• Task goal: The records that appear below are to be restated word for word.

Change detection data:

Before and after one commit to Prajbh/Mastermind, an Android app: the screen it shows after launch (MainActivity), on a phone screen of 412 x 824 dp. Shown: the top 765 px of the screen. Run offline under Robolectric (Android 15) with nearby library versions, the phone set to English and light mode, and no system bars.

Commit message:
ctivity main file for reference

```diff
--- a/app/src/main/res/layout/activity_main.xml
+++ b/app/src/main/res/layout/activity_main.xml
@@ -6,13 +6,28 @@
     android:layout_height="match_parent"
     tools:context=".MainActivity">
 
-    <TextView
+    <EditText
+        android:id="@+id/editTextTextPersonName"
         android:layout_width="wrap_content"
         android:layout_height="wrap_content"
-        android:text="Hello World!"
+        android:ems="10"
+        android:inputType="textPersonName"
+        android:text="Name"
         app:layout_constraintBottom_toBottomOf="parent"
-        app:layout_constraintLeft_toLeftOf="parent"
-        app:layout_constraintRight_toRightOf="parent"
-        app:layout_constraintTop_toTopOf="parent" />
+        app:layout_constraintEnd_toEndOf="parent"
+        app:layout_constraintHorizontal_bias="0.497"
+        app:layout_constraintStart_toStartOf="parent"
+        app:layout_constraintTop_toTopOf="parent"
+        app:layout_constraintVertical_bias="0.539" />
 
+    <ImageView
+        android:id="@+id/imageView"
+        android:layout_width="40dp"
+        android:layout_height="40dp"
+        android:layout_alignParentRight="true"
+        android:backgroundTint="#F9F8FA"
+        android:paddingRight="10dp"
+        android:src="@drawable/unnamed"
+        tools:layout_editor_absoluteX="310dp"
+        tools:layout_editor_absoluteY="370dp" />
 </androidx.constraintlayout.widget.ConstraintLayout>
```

• Answer space:
Before and after one commit to Prajbh/Mastermind, an Android app: the screen it shows after launch (MainActivity), on a phone screen of 412 x 824 dp. Shown: the top 765 px of the screen. Run offline under Robolectric (Android 15) with nearby library versions, the phone set to English and light mode, and no system bars.

Commit message:
ctivity main file for reference

```diff
--- a/app/src/main/res/layout/activity_main.xml
+++ b/app/src/main/res/layout/activity_main.xml
@@ -6,13 +6,28 @@
     android:layout_height="match_parent"
     tools:context=".MainActivity">
 
-    <TextView
+    <EditText
+        android:id="@+id/editTextTextPersonName"
         android:layout_width="wrap_content"
         android:layout_height="wrap_content"
-        android:text="Hello World!"
+        android:ems="10"
+        android:inputType="textPersonName"
+        android:text="Name"
         app:layout_constraintBottom_toBottomOf="parent"
-        app:layout_constraintLeft_toLeftOf="parent"
-        app:layout_constraintRight_toRightOf="parent"
-        app:layout_constraintTop_toTopOf="parent" />
+        app:layout_constraintEnd_toEndOf="parent"
+        app:layout_constraintHorizontal_bias="0.497"
+        app:layout_constraintStart_toStartOf="parent"
+        app:layout_constraintTop_toTopOf="parent"
+        app:layout_constraintVertical_bias="0.539" />
 
+    <ImageView
+        android:id="@+id/imageView"
+        android:layout_width="40dp"
+        android:layout_height="40dp"
+        android:layout_alignParentRight="true"
+        android:backgroundTint="#F9F8FA"
+        android:paddingRight="10dp"
+        android:src="@drawable/unnamed"
+        tools:layout_editor_absoluteX="310dp"
+        tools:layout_editor_absoluteY="370dp" />
 </androidx.constraintlayout.widget.ConstraintLayout>
```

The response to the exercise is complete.